“We will keep things in closed session that belong there,” he said. “If anything was discussed in closed session that was inappropriate, there’s no guarantee of confidentiality.”

Duman said the catalyst for looking at the code of ethics was a separate item that stated council members could abstain from a vote for the mere appearance of impropriety, in addition to abstaining for an actual conflict of interest as they are required to do by state law.

As the vote on that addition was the same as the one regarding closed meetings, it also failed, despite the fact more council members seemed to be willing to vote in favor of it.

Mayor Linda T. Johnson said City Attorney Helivi Holland keeps council members from straying during closed sessions.

“It used to be far worse, far worse than it is today,” Johnson said. If anything happens during a closed session that is not allowed, “we should not vote to certify, and we should be happy to go out and tell it,” she said.

Fawcett challenged why the understanding that council members shouldn’t talk about what happens in closed session needs to be written.

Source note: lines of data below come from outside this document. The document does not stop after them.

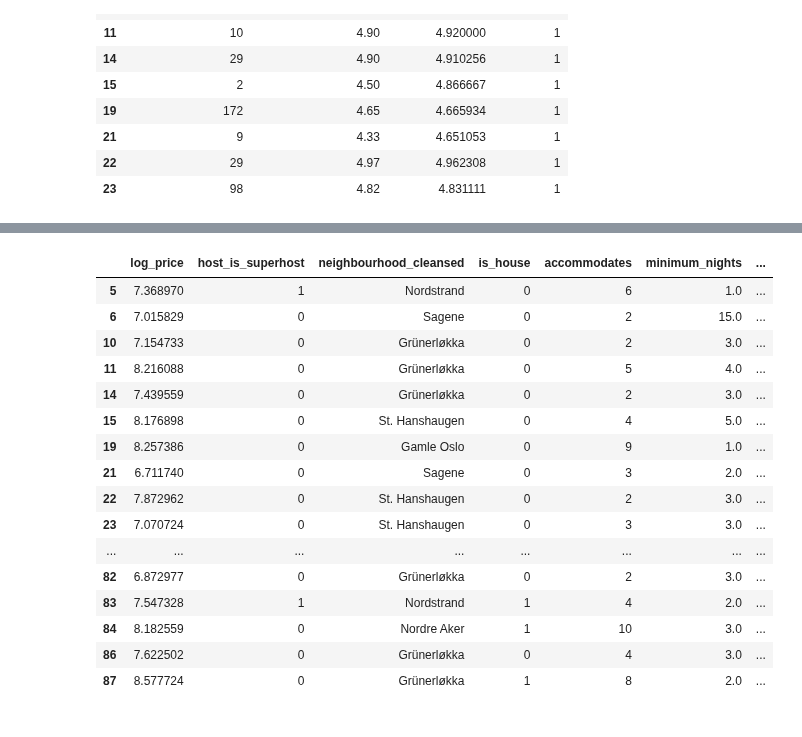
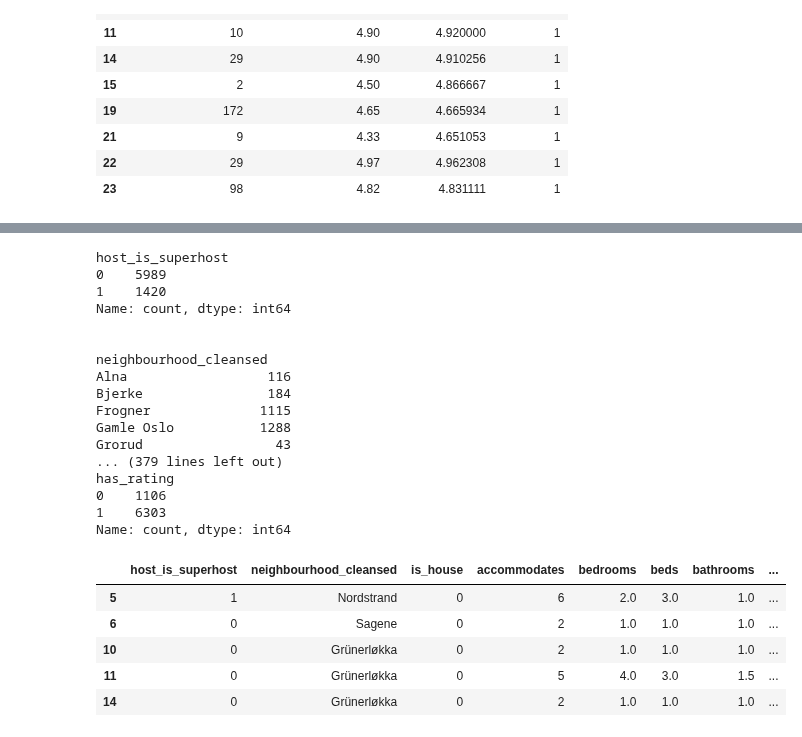
Before and after one commit to malenalisken/Airbnb_project, a Jupyter notebook: data/cleaning/listings.ipynb, the cells around one changed output, grey strips where cells are left out. Cells and saved outputs as stored; diff of their text form; code cells hidden in the pictures.

```diff
--- a/data/cleaning/listings.ipynb
+++ b/data/cleaning/listings.ipynb
@@ -5,7 +5,7 @@ import seaborn as sns
 import matplotlib.pyplot as plt
 # %%
 #Last inn rådata fra prosjektets data-mappe, relativt til denne fila
-df = pd.read_csv("../raw/listings (1).csv")
+df = pd.read_csv("../raw/listings.csv")
 df_clean = df.copy()
 
 pd.set_option("display.max_columns", None)
@@ -146,4 +144,4 @@ Name: count, dtype: int64
 #checking if room types is labeled correctly given we dropped propertytypes that include sharing
 df_clean['room_type'].value_counts()
 #drop since only entire home/apt exsist now
-df_clean = df_clean.drop(columns = ['room_type'])
+#df_clean = df_clean.drop(columns = ['room_type'])
@@ -193,8 +195,17 @@ plt.show()
 # %%
 #remove listing with 13 accomodations as it is an outlier
 df_clean = df_clean[df_clean["accommodates"] != 13]
+
+# Average known bed counts for each bedroom/accommodates combination
+group_bed_average = df_clean.groupby(
+    ["bedrooms", "accommodates"]
+)["beds"].transform("mean")
+
+# Use that average for missing beds, rounded to a whole bed
+df_clean["beds"] = df_clean["beds"].fillna(group_bed_average).round()
+
 #to much correlation for linear regression, we drop
-df_clean = df_clean.drop(columns = ['bedrooms', 'beds', 'bathrooms'])
+#df_clean = df_clean.drop(columns = ['bedrooms', 'beds', 'bathrooms'])
 # %%
 # Clean price: remove $ and commas, then convert to numbers
 df_clean["price"] = df_clean["price"].str.replace("[$,]", "", regex=True).astype(float)
@@ -330,34 +343,36 @@ weighted_rating                 0
 dtype: int64
+# %%
+cols = ['host_is_superhost', 'neighbourhood_cleansed', 'is_house', 'room_type', 'accommodates', 'bedrooms', 'beds', 'minimum_nights', 'number_of_reviews', 'has_rating']
+for col in cols:
+    print(df_clean[col].value_counts().sort_index())
+    print('\n')
+# %% [output]
+host_is_superhost
+0    5989
+1    1420
+Name: count, dtype: int64
+
+
+neighbourhood_cleansed
+Alna                  116
+Bjerke                184
+Frogner              1115
+Gamle Oslo           1288
+Grorud                 43
+... (379 lines left out)
+has_rating
+0    1106
+1    6303
+Name: count, dtype: int64
 # %%
-
-model_features = [
-    'log_price',
-    'host_is_superhost',
-    'neighbourhood_cleansed',
-    'is_house',
-    'accommodates',
-    'minimum_nights',
-    'has_rating',
-    'weighted_rating'
-]
-df_model = df_clean[model_features]
-df_model.to_csv("listings_clean.csv", index=False)
-df_model.head(50)
+features_for_analyzing = ['host_is_superhost', 'neighbourhood_cleansed', 'is_house', 'accommodates', 'bedrooms', 'beds', 'bathrooms', 'price', 'minimum_nights', 'log_price', 'has_rating', 'weighted_rating']
+df_analyze = df_clean[features_for_analyzing]
+#df_analyze.to_csv("listings_clean.csv", index=False)
+df_analyze.head()
 # %% [output]
-|  | log_price | host_is_superhost | neighbourhood_cleansed | is_house | accommodates | minimum_nights | ... |
-| 5 | 7.368970 | 1 | Nordstrand | 0 | 6 | 1.0 | ... |
-| 6 | 7.015829 | 0 | Sagene | 0 | 2 | 15.0 | ... |
-| 10 | 7.154733 | 0 | Grünerløkka | 0 | 2 | 3.0 | ... |
-| 11 | 8.216088 | 0 | Grünerløkka | 0 | 5 | 4.0 | ... |
-| 14 | 7.439559 | 0 | Grünerløkka | 0 | 2 | 3.0 | ... |
-| 15 | 8.176898 | 0 | St. Hanshaugen | 0 | 4 | 5.0 | ... |
-| 19 | 8.257386 | 0 | Gamle Oslo | 0 | 9 | 1.0 | ... |
-| 21 | 6.711740 | 0 | Sagene | 0 | 3 | 2.0 | ... |
-| 22 | 7.872962 | 0 | St. Hanshaugen | 0 | 2 | 3.0 | ... |
-| 23 | 7.070724 | 0 | St. Hanshaugen | 0 | 3 | 3.0 | ... |
-| ... | ... | ... | ... | ... | ... | ... | ... |
-| 82 | 6.872977 | 0 | Grünerløkka | 0 | 2 | 3.0 | ... |
-| 83 | 7.547328 | 1 | Nordstrand | 1 | 4 | 2.0 | ... |
-| 84 | 8.182559 | 0 | Nordre Aker | 1 | 10 | 3.0 | ... |
-| 86 | 7.622502 | 0 | Grünerløkka | 0 | 4 | 3.0 | ... |
-| 87 | 8.577724 | 0 | Grünerløkka | 1 | 8 | 2.0 | ... |
+|  | host_is_superhost | neighbourhood_cleansed | is_house | accommodates | bedrooms | beds | bathrooms | ... |
+| 5 | 1 | Nordstrand | 0 | 6 | 2.0 | 3.0 | 1.0 | ... |
+| 6 | 0 | Sagene | 0 | 2 | 1.0 | 1.0 | 1.0 | ... |
+| 10 | 0 | Grünerløkka | 0 | 2 | 1.0 | 1.0 | 1.0 | ... |
+| 11 | 0 | Grünerløkka | 0 | 5 | 4.0 | 3.0 | 1.5 | ... |
+| 14 | 0 | Grünerløkka | 0 | 2 | 1.0 | 1.0 | 1.0 | ... |
```
Also changed, not shown: parts of 6 cells of this notebook, 5 other files.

“If this is a very important part, where’s it been?” he said. “Why, all of a sudden, this crops up to go into the code? It kind of baffles me.”

Councilman Johnson suggested it was because of the three new council members.

“This is really a slam,” he said. “You might not think it’s a slam, but it’s a slam.”

But Mayor Johnson felt differently.

“We took an oath. I don’t think there’s any harm in having it written that we will honor it.”

Bennett said he believed a comment he made after a closed session in January — telling others that the council talked about “communication” with the city manager — was the reason the other council members wanted to make the change.

Holland noted the proposal, even if it had passed, would have had no legal ramifications.

“It would never prohibit anybody from speaking, because you all have First Amendment rights,” she said.